(G) A person who knowingly and wilfully falsifies the affidavit required in subsection (F), upon conviction, must be fined not more than one hundred dollars or imprisoned for not more than six months, or both.
(H) A person convicted of an offense requiring registration with the State Law Enforcement Division’s Sex Offender Registry, and who knowingly and wilfully falsifies the affidavit required in subsection (F) in order to obtain employment, including employment with a child daycare center, or other entity that cares for vulnerable individuals, upon conviction, must be imprisoned for a period of not more than ten years.
(I) All costs associated with the requirements of this section are the sole responsibility of the petitioner.
(J) The provisions of this section do not apply to a person who wishes to resume her maiden name as a result of a domestic action filed in family court. A family court judge may authorize a name change for a person wishing to resume her maiden name in another order including, but not limited to, an order for separate support and maintenance or a final divorce decree.”
The filing fee provided in Section 8-21-310(11)(a) applies with respect to an action for change of name. [South Carolina Code of Laws, Title 15, Civil Remedies and Procedures, Chapter 49 Change of Name, Section 15-49-30.]
Use of new name in legal proceedings; effect on pending proceedings: The person so changing his name may thereafter sue and be sued, plead and be impleaded by his new name and no other. When an action shall be pending at the time of such change of name it shall not abate by the party’s name being changed, but the record on motion shall be amended by expunging the old name and inserting the new name of the party. [South Carolina Code of Laws, Title 15, Civil Remedies and Procedures, Chapter 49 Change of Name, Section 15-49-40.]

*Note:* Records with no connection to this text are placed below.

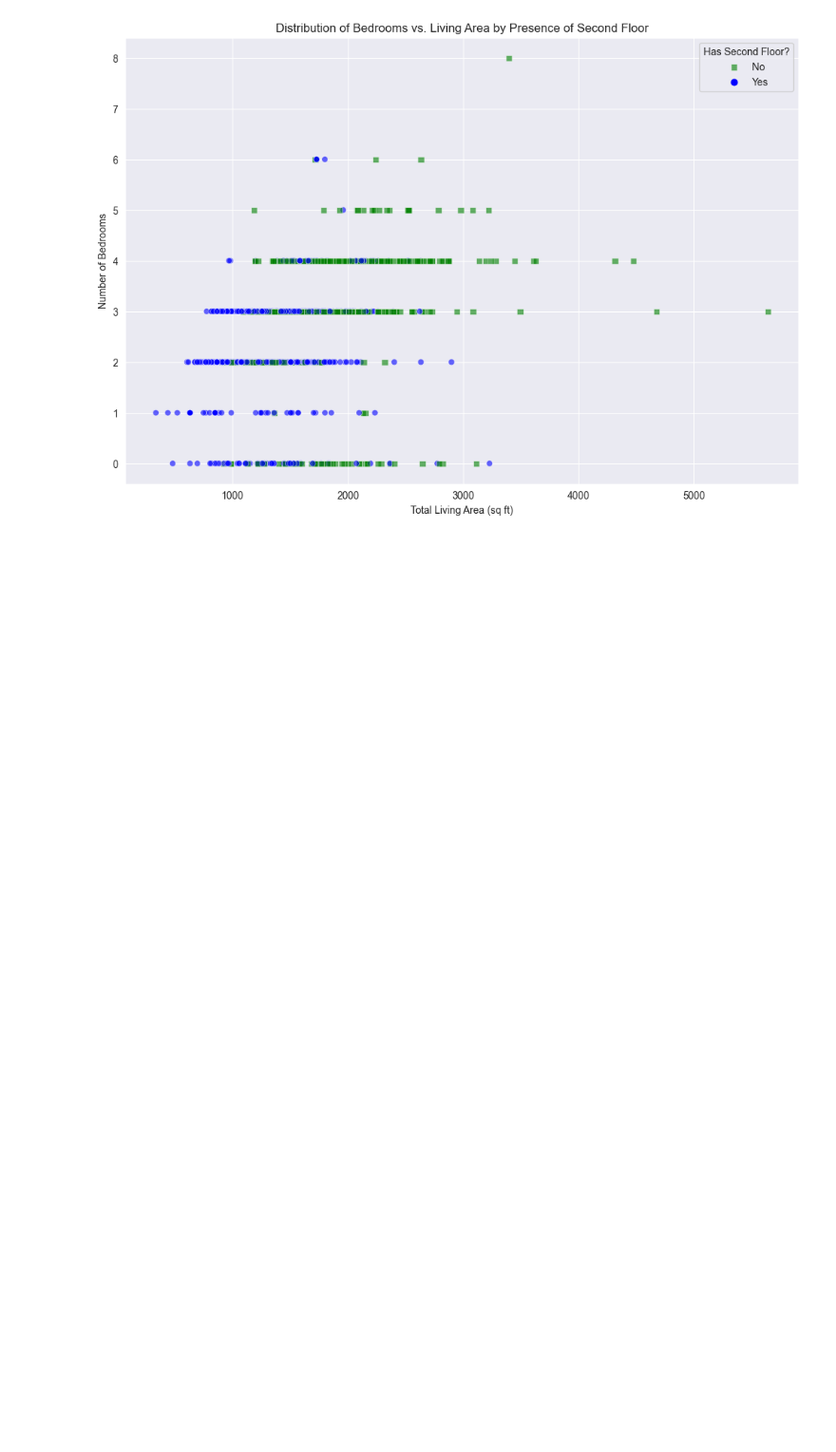
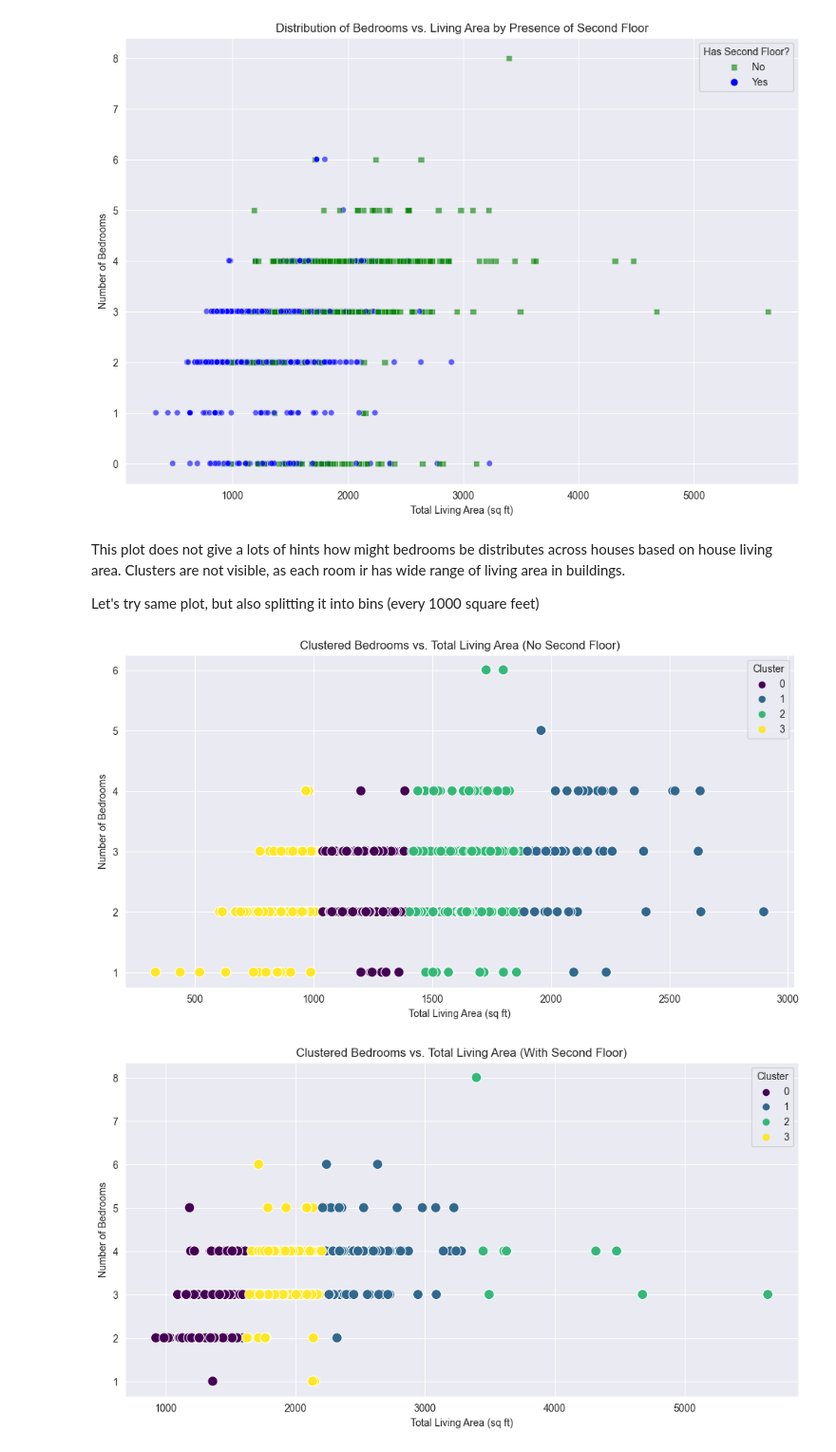
Before and after one commit to Tomosius/heritage_houses_p5, a Jupyter notebook: jupyter_notebooks/data_cleaning/02_bedrooms.ipynb, the cells around one changed output. Shown at 95% size. Drawn from its saved outputs; the diff is of its cells as text; code cells hidden in the pictures; blank space fills up the shorter version.

Commit message:
data_cleaning/bedrooms completed

```diff
--- a/jupyter_notebooks/data_cleaning/02_bedrooms.ipynb
+++ b/jupyter_notebooks/data_cleaning/02_bedrooms.ipynb
@@ -152,3 +138,52 @@ plt.legend(title='Has Second Floor?', labels=['No', 'Yes'])
 plt.show()
 # %% [output]
 [figure]
+# %% [markdown]
+This plot does not give a lots of hints how might bedrooms be distributes across houses based on house living area.
+Clusters are not visible, as each room ir has wide range of living area in buildings.
+
+Let's try same plot, but also splitting it into bins (every 1000 square feet)
+# %%
+import seaborn as sns
+import matplotlib.pyplot as plt
+from sklearn.cluster import KMeans
+
+# Splitting dataframe based on whether the house has bedrooms or not
+df_with_bedrooms = df[df['BedroomAbvGr'] > 0].copy()
+
+# Split data based on the presence of a second floor
+df_no_2nd_floor = df_with_bedrooms[df_with_bedrooms['2ndFlrSF'] == 0].copy()
+df_with_2nd_floor = df_with_bedrooms[df_with_bedrooms['2ndFlrSF'] > 0].copy()
+
+# Fit K-Means for houses without a second floor
+kmeans_no_2nd_floor = KMeans(n_clusters=4, random_state=0).fit(df_no_2nd_floor[['GrLivArea', 'BedroomAbvGr']])
+df_no_2nd_floor['Cluster'] = kmeans_no_2nd_floor.labels_
+
+# Fit K-Means for houses with a second floor
+kmeans_with_2nd_floor = KMeans(n_clusters=4, random_state=0).fit(df_with_2nd_floor[['GrLivArea', 'BedroomAbvGr']])
+df_with_2nd_floor['Cluster'] = kmeans_with_2nd_floor.labels_
+
+# Plotting houses without a second floor
+plt.figure(figsize=(12, 6))
+sns.scatterplot(data=df_no_2nd_floor, x='GrLivArea', y='BedroomAbvGr', hue='Cluster', palette='viridis', s=100,
+                marker='o')
+plt.title('Clustered Bedrooms vs. Total Living Area (No Second Floor)')
+plt.xlabel('Total Living Area (sq ft)')
+plt.ylabel('Number of Bedrooms')
+plt.grid(True)
+plt.legend(title='Cluster')
+plt.show()
+
+# Plotting houses with a second floor
+plt.figure(figsize=(12, 6))
+sns.scatterplot(data=df_with_2nd_floor, x='GrLivArea', y='BedroomAbvGr', hue='Cluster', palette='viridis', s=100,
+                marker='o')
+plt.title('Clustered Bedrooms vs. Total Living Area (With Second Floor)')
+plt.xlabel('Total Living Area (sq ft)')
+plt.ylabel('Number of Bedrooms')
+plt.grid(True)
+plt.legend(title='Cluster')
+plt.show()
+# %% [output]
+[figure, added]
+[figure, added]
```
Also changed, not shown: parts of 15 cells of this notebook, 1 other file.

Effect of change on old obligations: When a person changing his name is bound by obligation or otherwise, the effect of which obligation would extend to and impose any obligation on the heirs, executors or administrators of the person so having changed his name, such heirs, executors or administrators shall be and remain bound, to all intents and purposes, in the same manner and to the same extent as if the person had not changed his name. [South Carolina Code of Laws, Title 15, Civil Remedies and Procedures, Chapter 49 Change of Name, Section 15-49-50.]